We have not previously held that the constitutional requirement of notice inside the statute of limitations period must be given at any particular point following the return of an indictment. ... Indeed, our long-standing rules of criminal procedure counsel otherwise, and we have never perceived any conflict with art. 12. ... Moreover, while we have concluded that generic John Doe indictments are not permitted by art. 12, the Legislature has expressly vested in the Commonwealth the authority to indict by "a fictitious name or by any other practicable description." ... Such authority, we have said, "is salutary, to the end that, in so far as art. 12 of the [Massachusetts Declaration of Rights] permits, one who ought to be indicted is prevented from hampering the grand jury in the performance of their duty by screening his name and other identifying characteristics." ... The Commonwealth routinely perfects its constitutionally required notice to the defendant, as required by art. 12, after the issuance date of indictment.

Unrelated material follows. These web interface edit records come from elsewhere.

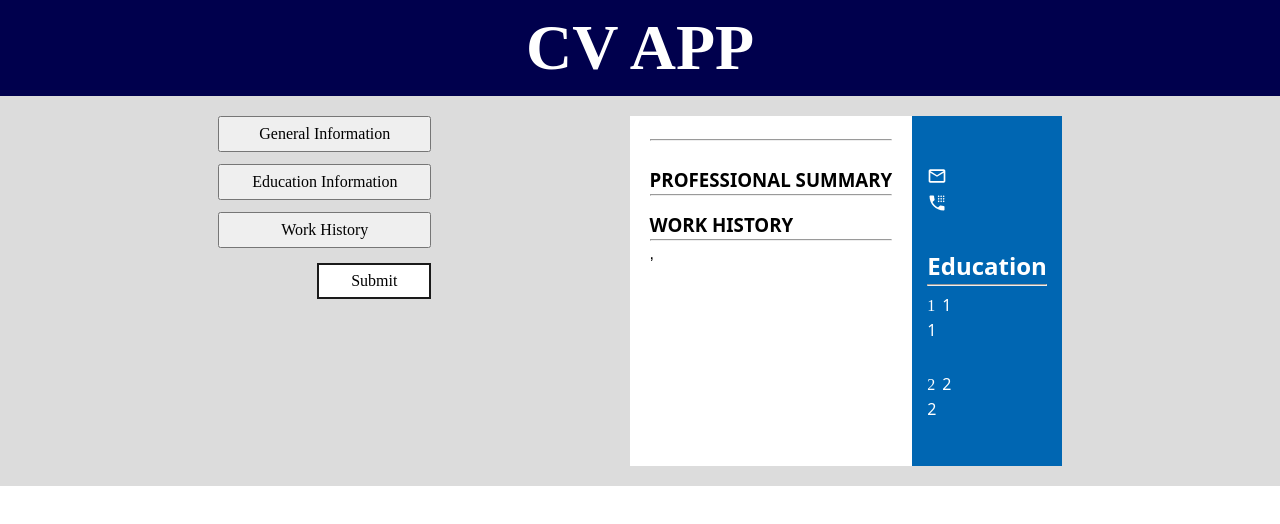
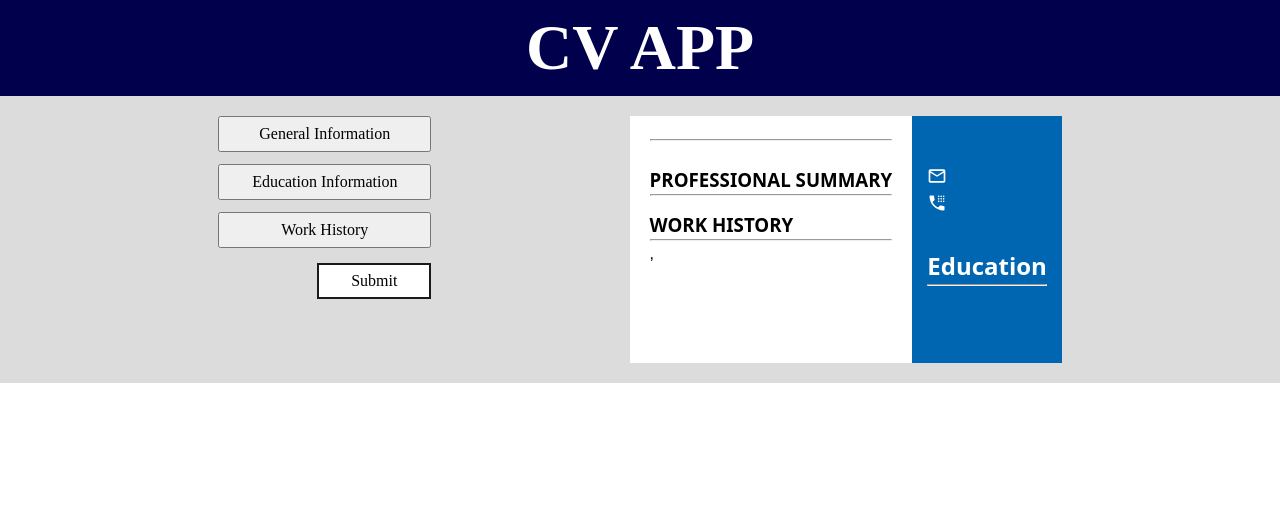
Before and after one commit to mayorr-star/CV_App, a React (Vite) app: page / in a window 1280 px wide. Shown: the top 524 px of the page. Built offline with nearby package versions, Linux system fonts and the light colour scheme; a web font is replaced by a local one.

Commit message:
Remove the second element from the educationInfo and workInfo arrays

```diff
--- a/src/modules/data.js
+++ b/src/modules/data.js
@@ -5,20 +5,14 @@ const data = {
     lastName: "",
     phoneNumber: "",
     email: "",
-    statement: "",
+    statement: ""
   },
   educationInfo: [
     {
       id: uuidv4(),
-      schoolName: "1",
-      program: "1",
-      duration: "1",
-    },
-    {
-      id: uuidv4(),
-      schoolName: "2",
-      program: "2",
-      duration: "2",
+      schoolName: "",
+      program: "",
+      duration: "",
     },
   ],
   workInfo: [
@@ -27,8 +21,8 @@ const data = {
       companyName: "",
       position: "",
       duration: "",
-      roles: [],
+      roles: []
     },
-  ],
+  ]
 };
 export default data;
```
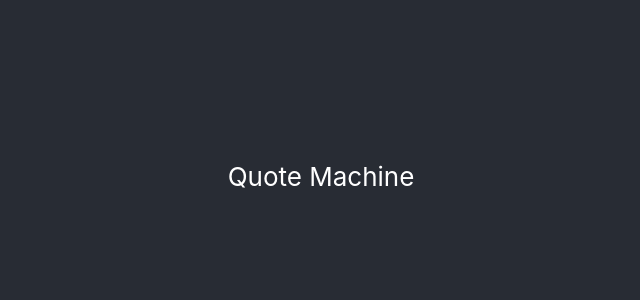
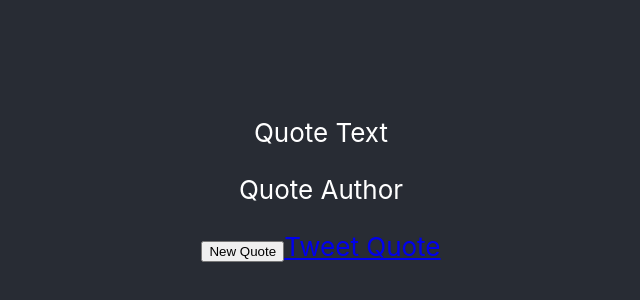
Before and after one commit to jfranklin12/random-quote-machine, a React (Create React App) app: page / in a window 1280 px wide. Shown: the part 224-524 px from the top of the page, without its empty margins (319-959 px from the left). Built offline with nearby package versions, Linux system fonts and the light colour scheme.

Commit message:
initial page layout created

```diff
--- a/package.json
+++ b/package.json
@@ -6,6 +6,7 @@
     "@testing-library/jest-dom": "^5.16.5",
     "@testing-library/react": "^13.4.0",
     "@testing-library/user-event": "^13.5.0",
+    "node-sass": "^7.0.3",
     "react": "^18.2.0",
     "react-dom": "^18.2.0",
     "react-scripts": "5.0.1",
--- a/src/App.css
+++ /dev/null
@@ -1,38 +0,0 @@
-.App {
-  text-align: center;
-}
-
-.App-logo {
-  height: 40vmin;
-  pointer-events: none;
-}
-
-@media (prefers-reduced-motion: no-preference) {
-  .App-logo {
-    animation: App-logo-spin infinite 20s linear;
-  }
-}
-
-.App-header {
-  background-color: #282c34;
-  min-height: 100vh;
-  display: flex;
-  flex-direction: column;
-  align-items: center;
-  justify-content: center;
-  font-size: calc(10px + 2vmin);
-  color: white;
-}
-
-.App-link {
-  color: #61dafb;
-}
-
-@keyframes App-logo-spin {
-  from {
-    transform: rotate(0deg);
-  }
-  to {
-    transform: rotate(360deg);
-  }
-}
--- a/src/App.js
+++ b/src/App.js
@@ -1,14 +1,14 @@
-import './App.css';
+import './App.scss';
 
 function App() {
   return (
-    <div className="App">
-      <header className="App-header">
-        <p>
-          Quote Machine
-        </p>
-
-      </header>
+    <div className='App'>
+      <div id='quote-box'>
+        <p id='text'>Quote Text</p>
+        <p id='author'>Quote Author</p>
+        <button id='new-quote'>New Quote</button>
+        <a id='tweet-quote' target='blank' href='twitter.com/intent/tweet'>Tweet Quote</a>
+      </div>
     </div>
   );
 }
--- /dev/null
+++ b/src/App.scss
@@ -0,0 +1,11 @@
+.App {
+  text-align: center;
+  background-color: #282c34;
+  min-height: 100vh;
+  display: flex;
+  flex-direction: column;
+  align-items: center;
+  justify-content: center;
+  font-size: calc(10px + 2vmin);
+  color: white;
+}
--- a/src/index.js
+++ b/src/index.js
@@ -1,6 +1,6 @@
 import React from 'react';
 import ReactDOM from 'react-dom/client';
-import './index.css';
+import './index.scss';
 import App from './App';
 import reportWebVitals from './reportWebVitals';
 
```
Also changed, not shown: src/index.scss (renamed from src/index.css), 1 other file (tests, documents, lock files or other folders).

It logically follows that where the Commonwealth secures an otherwise valid and timely indictment, but inserts the defendant's proper name in the record outside the relevant limitation period, there is no constitutional or statutory infirmity.Dixon is currently awaiting trial on the rape charges.

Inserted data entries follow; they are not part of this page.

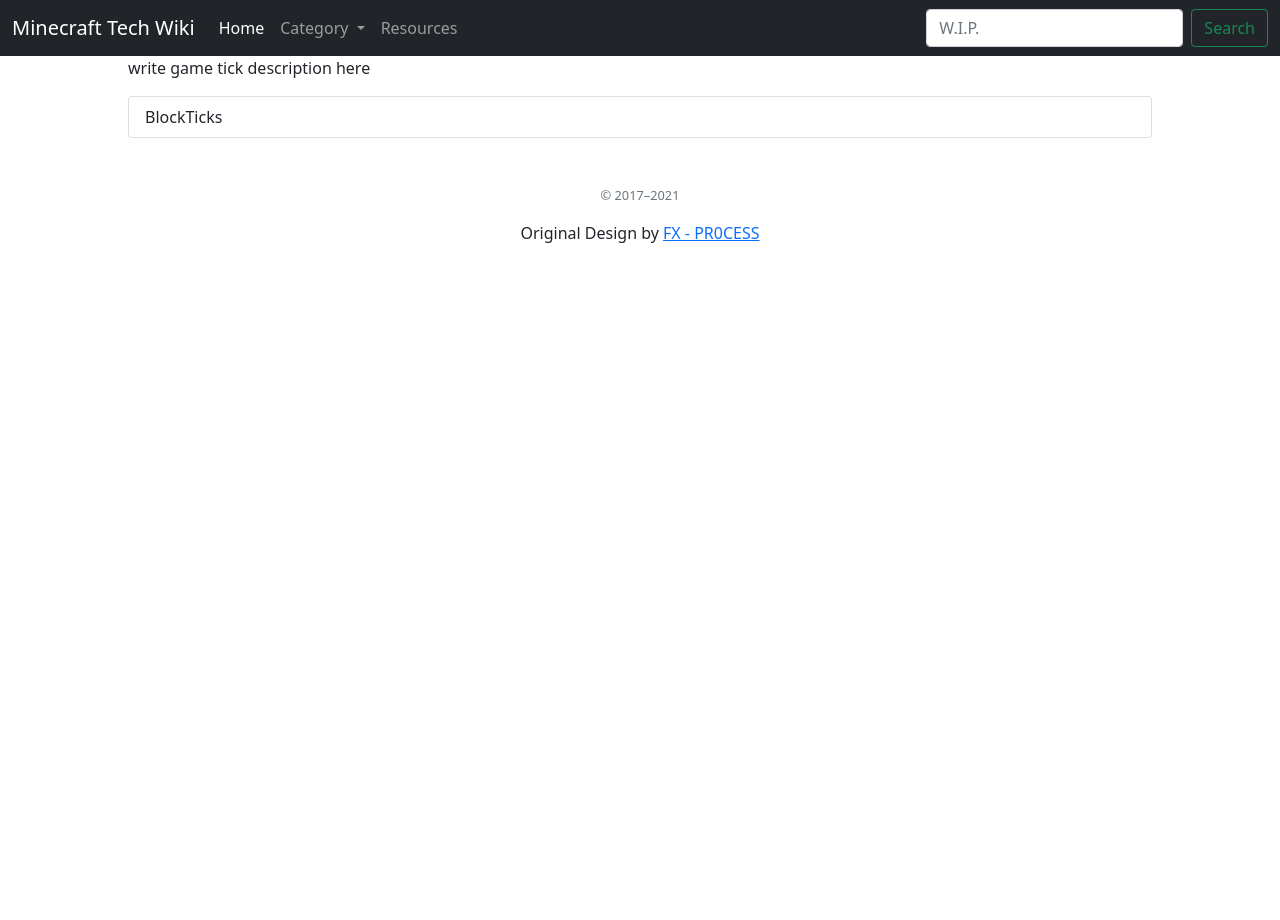
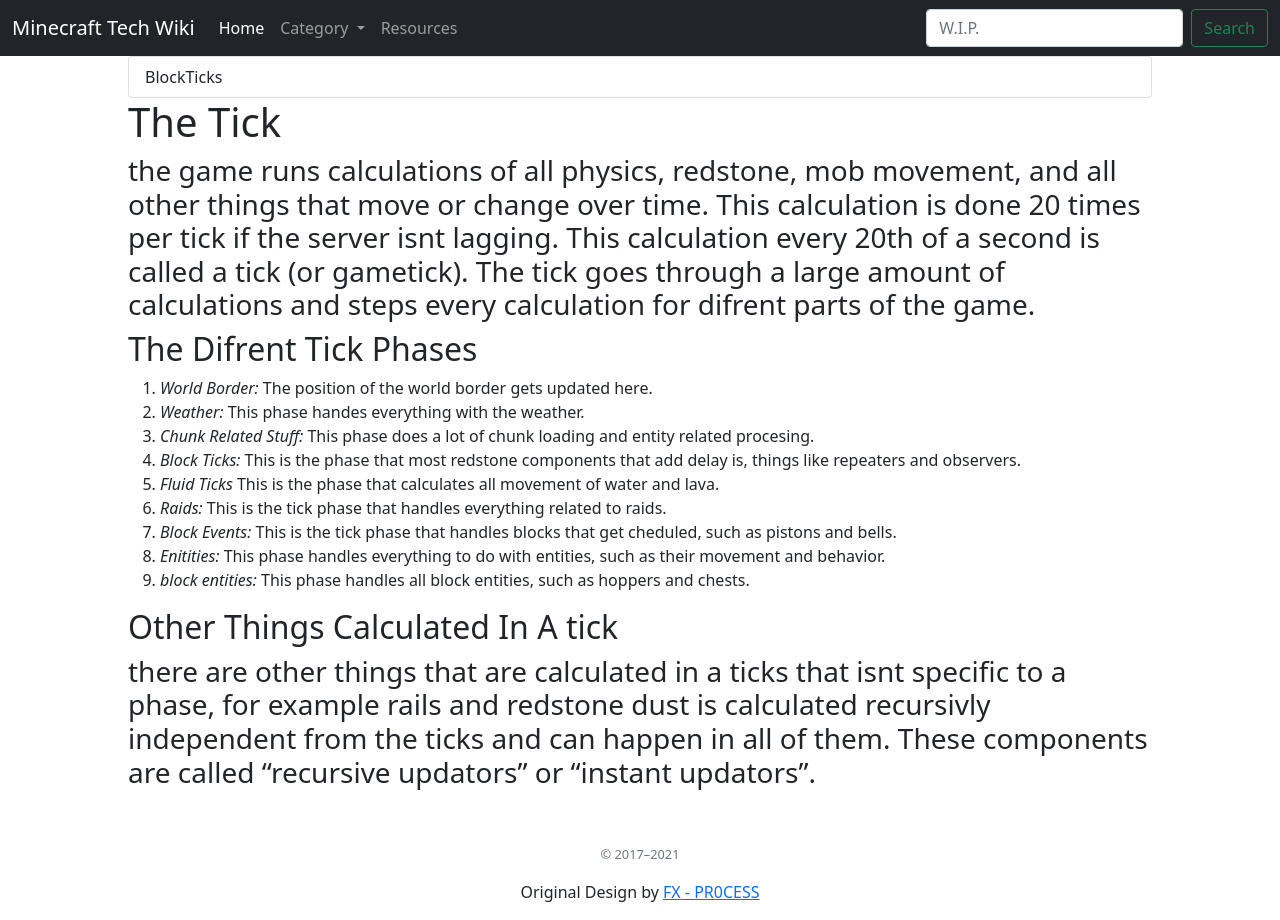
Before and after one commit to TechMCDocs/TechMCDocs.github.io, a Jekyll site: the page built from GameTick.md, in a window 1280 px wide. Built offline with Jekyll 4.4.1, drawn with Linux system fonts in a browser that asks for light colours.

Commit message:
wrote a first draft of the tick article

```diff
--- a/GameTick.md
+++ b/GameTick.md
@@ -3,6 +3,21 @@
 description: All the information about the tick phases
 ---
 
-write game tick description here
+{% include subpages.html %}
 
-{% include subpages.html %}
+# The Tick
+### the game runs calculations of all physics, redstone, mob movement, and all other things that move or change over time. This calculation is done 20 times per tick if the server isnt lagging. This calculation every 20th of a second is called a tick (or gametick). The tick goes through a large amount of calculations and steps every calculation for difrent parts of the game.
+
+## The Difrent Tick Phases
+1. *World Border:* The position of the world border gets updated here.
+2. *Weather:* This phase handes everything with the weather.
+3. *Chunk Related Stuff:* This phase does a lot of chunk loading and entity related procesing.
+4. *Block Ticks:* This is the phase that most redstone components that add delay is, things like repeaters and observers.
+5. *Fluid Ticks* This is the phase that calculates all movement of water and lava.
+6. *Raids:* This is the tick phase that handles everything related to raids.
+7. *Block Events:* This is the tick phase that handles blocks that get cheduled, such as pistons and bells.
+8. *Enitities:* This phase handles everything to do with entities, such as their movement and behavior.
+9. *block entities:* This phase handles all block entities, such as hoppers and chests.
+
+## Other Things Calculated In A tick
+### there are other things that are calculated in a ticks that isnt specific to a phase, for example rails and redstone dust is calculated recursivly independent from the ticks and can happen in all of them. These components are called "recursive updators" or "instant updators".
```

In January, the Supreme Court of California also upheld [JURIST report] the use of "John Doe" arrest warrants based on DNA profiles. In May, a federal court upheld the constitutionality [JURIST report] of mandatory DNA collection for all persons arrested or detained under federal authority. Judge Gregory Hollows of the US District Court for the Eastern District of California [official website] found that although the collection of DNA from those arrested on federal felony, sexual abuse, or violent crime charges does constitute a "search" within the meaning of the Fourth Amendment, a person arrested based on probable cause "has a diminished expectation of privacy in his own identity." Federal agencies began collecting DNA samples [JURIST report] in 2008, although they had been authorized to do so since 2006.